**Exercise objective:** Find the lines below holding the word "width" and copy each of them.

**Version difference data:**
======

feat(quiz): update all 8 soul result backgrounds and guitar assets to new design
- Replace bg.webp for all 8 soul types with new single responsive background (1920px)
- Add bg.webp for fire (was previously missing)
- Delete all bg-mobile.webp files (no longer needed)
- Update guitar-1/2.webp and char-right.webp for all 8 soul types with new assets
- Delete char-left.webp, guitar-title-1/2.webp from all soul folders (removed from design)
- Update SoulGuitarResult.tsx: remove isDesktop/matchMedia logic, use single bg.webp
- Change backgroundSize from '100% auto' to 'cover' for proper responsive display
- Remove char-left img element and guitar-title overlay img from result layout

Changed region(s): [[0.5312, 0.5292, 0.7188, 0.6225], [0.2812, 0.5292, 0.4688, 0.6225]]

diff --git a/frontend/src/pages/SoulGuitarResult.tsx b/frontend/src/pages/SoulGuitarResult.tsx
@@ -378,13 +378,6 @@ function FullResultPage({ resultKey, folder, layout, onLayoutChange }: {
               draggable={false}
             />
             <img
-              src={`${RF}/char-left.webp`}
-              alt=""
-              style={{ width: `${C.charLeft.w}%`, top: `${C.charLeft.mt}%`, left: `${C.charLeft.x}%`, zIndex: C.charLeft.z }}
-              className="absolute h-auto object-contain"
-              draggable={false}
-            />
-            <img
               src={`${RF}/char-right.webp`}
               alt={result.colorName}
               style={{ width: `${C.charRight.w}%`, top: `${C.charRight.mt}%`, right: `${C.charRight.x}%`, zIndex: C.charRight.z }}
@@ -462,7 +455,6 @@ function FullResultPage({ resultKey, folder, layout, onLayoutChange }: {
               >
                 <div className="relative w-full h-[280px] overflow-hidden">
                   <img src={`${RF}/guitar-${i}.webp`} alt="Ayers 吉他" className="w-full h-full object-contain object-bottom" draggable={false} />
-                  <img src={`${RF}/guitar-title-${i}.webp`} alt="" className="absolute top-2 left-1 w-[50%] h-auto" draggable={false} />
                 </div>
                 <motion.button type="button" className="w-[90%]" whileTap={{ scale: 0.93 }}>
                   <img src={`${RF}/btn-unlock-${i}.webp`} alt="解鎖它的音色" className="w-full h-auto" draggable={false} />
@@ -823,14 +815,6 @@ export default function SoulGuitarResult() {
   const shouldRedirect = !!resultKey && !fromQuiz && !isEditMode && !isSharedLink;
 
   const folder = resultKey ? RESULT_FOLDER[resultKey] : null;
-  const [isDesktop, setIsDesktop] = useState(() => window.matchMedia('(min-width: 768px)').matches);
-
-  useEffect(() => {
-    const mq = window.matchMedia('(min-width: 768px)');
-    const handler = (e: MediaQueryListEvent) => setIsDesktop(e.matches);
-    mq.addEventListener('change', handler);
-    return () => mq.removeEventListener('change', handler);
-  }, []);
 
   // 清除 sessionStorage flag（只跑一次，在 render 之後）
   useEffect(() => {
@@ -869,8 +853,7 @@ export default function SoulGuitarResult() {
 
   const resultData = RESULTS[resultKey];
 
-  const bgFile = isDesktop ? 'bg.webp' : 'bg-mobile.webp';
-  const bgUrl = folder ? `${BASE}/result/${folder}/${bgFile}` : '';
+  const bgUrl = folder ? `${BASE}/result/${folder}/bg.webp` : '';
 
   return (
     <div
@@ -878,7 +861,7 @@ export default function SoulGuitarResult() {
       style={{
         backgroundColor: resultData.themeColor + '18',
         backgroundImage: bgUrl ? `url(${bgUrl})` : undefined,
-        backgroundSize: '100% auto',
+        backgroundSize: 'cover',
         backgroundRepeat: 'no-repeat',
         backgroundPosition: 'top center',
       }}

======

**Output for this task:**
-              style={{ width: `${C.charLeft.w}%`, top: `${C.charLeft.mt}%`, left: `${C.charLeft.x}%`, zIndex: C.charLeft.z }}
               style={{ width: `${C.charRight.w}%`, top: `${C.charRight.mt}%`, right: `${C.charRight.x}%`, zIndex: C.charRight.z }}
-  const [isDesktop, setIsDesktop] = useState(() => window.matchMedia('(min-width: 768px)').matches);
-    const mq = window.matchMedia('(min-width: 768px)');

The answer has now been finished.